Land registration process to go cashless
The government plans to adopt an online payment system for land registration, one of several reforms harnessing modern technology in order to reduce human intervention that breeds under-the-table transactions.
In a keynote speech on Wednesday before members of the Chamber of Thrift Banks, Land Registration Authority (LRA) administrator Eulalio Diaz III said the government agency wants to speed up the land registration process and eliminate the need for “personal services” in getting things done.
Diaz, a land registration lawyer who was previously involved in land development and acquisition, said he learned from experience that for LRA’s services to improve, the agency must get rid of “interventions” in transactions.
He said the online transaction for land registration is now undergoing final negotiations with the Bureau of the Treasury and the Commission on Audit.

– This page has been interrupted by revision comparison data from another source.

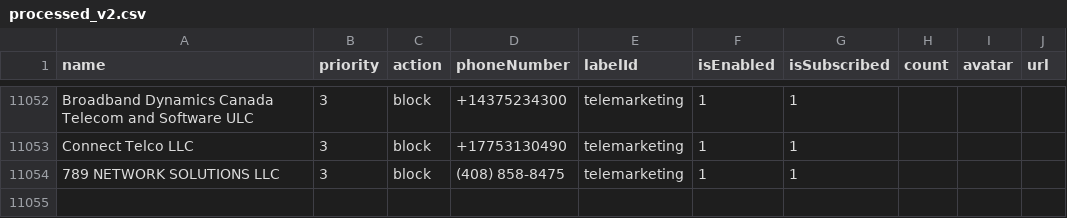
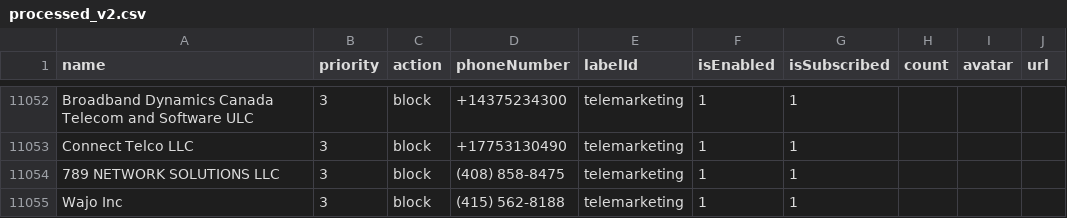
Before and after one commit to haygcao/vccard, a CSV file: US/processed_v2.csv, drawn as a sheet; only a part is shown, gaps mark what is left out; the diff names each change by its address in the sheet, - before the commit and + after, or states it on an @@ line.

```diff
--- a/US/processed_v2.csv
+++ b/US/processed_v2.csv
+row 11055: Wajo Inc | 3 | block | (415) 562-8188 | telemarketing | 1 | 1
```
Also changed, not shown: US/processed_data.csv.
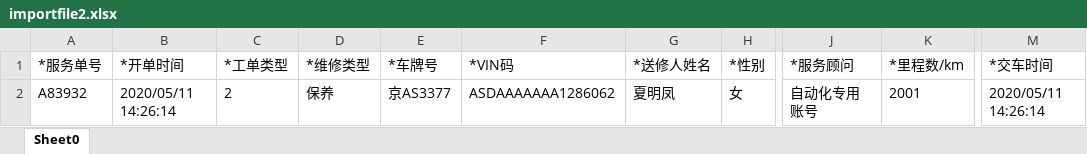
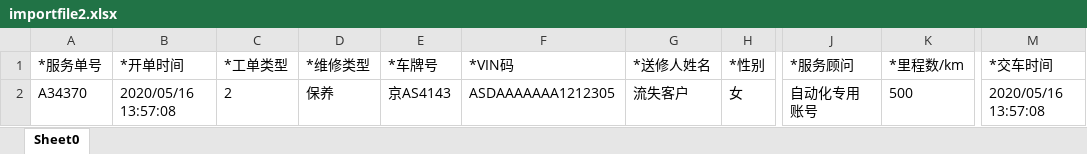
Before and after one commit to dy495/interface-test-framework, an Excel workbook: src/main/java/com/haisheng/framework/testng/bigScreen/jiaochen/xmf/file/importfile2.xlsx, sheet Sheet0, drawn as a sheet; only a part is shown, gaps mark what is left out; values as stored, in another font and other column widths than the file's, no borders; the diff names each change by its address in the sheet, - before the commit and + after, or states it on an @@ line.

```diff
--- a/src/main/java/com/haisheng/framework/testng/bigScreen/jiaochen/xmf/file/importfile2.xlsx (sheet Sheet0)
+++ b/src/main/java/com/haisheng/framework/testng/bigScreen/jiaochen/xmf/file/importfile2.xlsx (sheet Sheet0)
-A2 (*服务单号): A83932
+A2 (*服务单号): A34370
-B2 (*开单时间): 2020/05/11 14:26:14
+B2 (*开单时间): 2020/05/16 13:57:08
-E2 (*车牌号): 京AS3377
+E2 (*车牌号): 京AS4143
-F2 (*VIN码): ASDAAAAAAA1286062
+F2 (*VIN码): ASDAAAAAAA1212305
-G2 (*送修人姓名): 夏明凤
+G2 (*送修人姓名): 流失客户
-K2 (*里程数/km): 2001
+K2 (*里程数/km): 500
-M2 (*交车时间): 2020/05/11 14:26:14
+M2 (*交车时间): 2020/05/16 13:57:08
```
Also changed, not shown: 8 other files.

He said they plan to implement the program by this year.
An online chattel mortgage registration system is also in the works, he said.

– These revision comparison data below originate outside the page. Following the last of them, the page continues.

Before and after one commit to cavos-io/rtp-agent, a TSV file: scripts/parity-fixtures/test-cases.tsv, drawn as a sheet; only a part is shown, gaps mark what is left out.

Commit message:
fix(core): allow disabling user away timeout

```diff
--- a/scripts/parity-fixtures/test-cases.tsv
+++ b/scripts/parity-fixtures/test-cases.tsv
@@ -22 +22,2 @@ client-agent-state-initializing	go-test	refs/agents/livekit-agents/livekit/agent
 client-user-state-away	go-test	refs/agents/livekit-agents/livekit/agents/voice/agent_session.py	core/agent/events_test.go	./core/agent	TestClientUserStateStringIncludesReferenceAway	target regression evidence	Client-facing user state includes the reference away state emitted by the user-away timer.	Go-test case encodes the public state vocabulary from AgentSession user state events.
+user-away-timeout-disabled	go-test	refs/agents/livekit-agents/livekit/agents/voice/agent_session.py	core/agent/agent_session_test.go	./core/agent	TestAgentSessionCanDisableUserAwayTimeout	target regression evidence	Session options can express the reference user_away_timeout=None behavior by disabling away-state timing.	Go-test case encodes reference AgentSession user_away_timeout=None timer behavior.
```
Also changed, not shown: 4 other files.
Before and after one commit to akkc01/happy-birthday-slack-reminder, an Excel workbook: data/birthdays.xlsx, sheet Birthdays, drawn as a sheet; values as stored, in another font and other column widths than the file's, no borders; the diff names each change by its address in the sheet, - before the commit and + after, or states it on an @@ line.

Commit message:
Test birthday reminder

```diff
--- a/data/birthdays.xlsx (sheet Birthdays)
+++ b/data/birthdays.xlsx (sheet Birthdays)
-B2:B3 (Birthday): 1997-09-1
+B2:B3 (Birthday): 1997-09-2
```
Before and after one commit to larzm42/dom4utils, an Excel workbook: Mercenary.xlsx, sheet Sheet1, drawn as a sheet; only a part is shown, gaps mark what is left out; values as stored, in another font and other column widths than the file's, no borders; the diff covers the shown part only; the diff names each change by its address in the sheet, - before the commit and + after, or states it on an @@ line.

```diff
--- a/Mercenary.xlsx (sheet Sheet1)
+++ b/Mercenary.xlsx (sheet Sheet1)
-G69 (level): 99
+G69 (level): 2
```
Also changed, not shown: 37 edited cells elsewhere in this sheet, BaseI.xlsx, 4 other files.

Diaz said LRA also implemented a computerization of registries and put in place stricter policies against fake and spurious titles.
“This is to avoid the use of cash in transacting with the registries, for security purposes and convenience,” Diaz said.
He said 152 out of 167 registries have already been computerized. This also means 97 percent of all transactions are now being done electronically.
Diaz also cited LRA’s “general name search” facility, which allows investigative offices like the Bureau of Internal Revenue (BIR), Office of the Ombudsman, Anti-Money Laundering Council, National Bureau of Investigation and the Supreme Court to access documents and information involving land ownership of people and corporations.
“Soon, however, it will also be open to private individuals for purposes of estate settlement,” Diaz said.
Other LRA reforms include linkages with banks for faster verification of titles and loan applications and verification system with the BIR to check fake titles.
“Our system is like a cell phone, for as long as there is a new technology that can be used, then it will be used to build a better one,” Diaz said.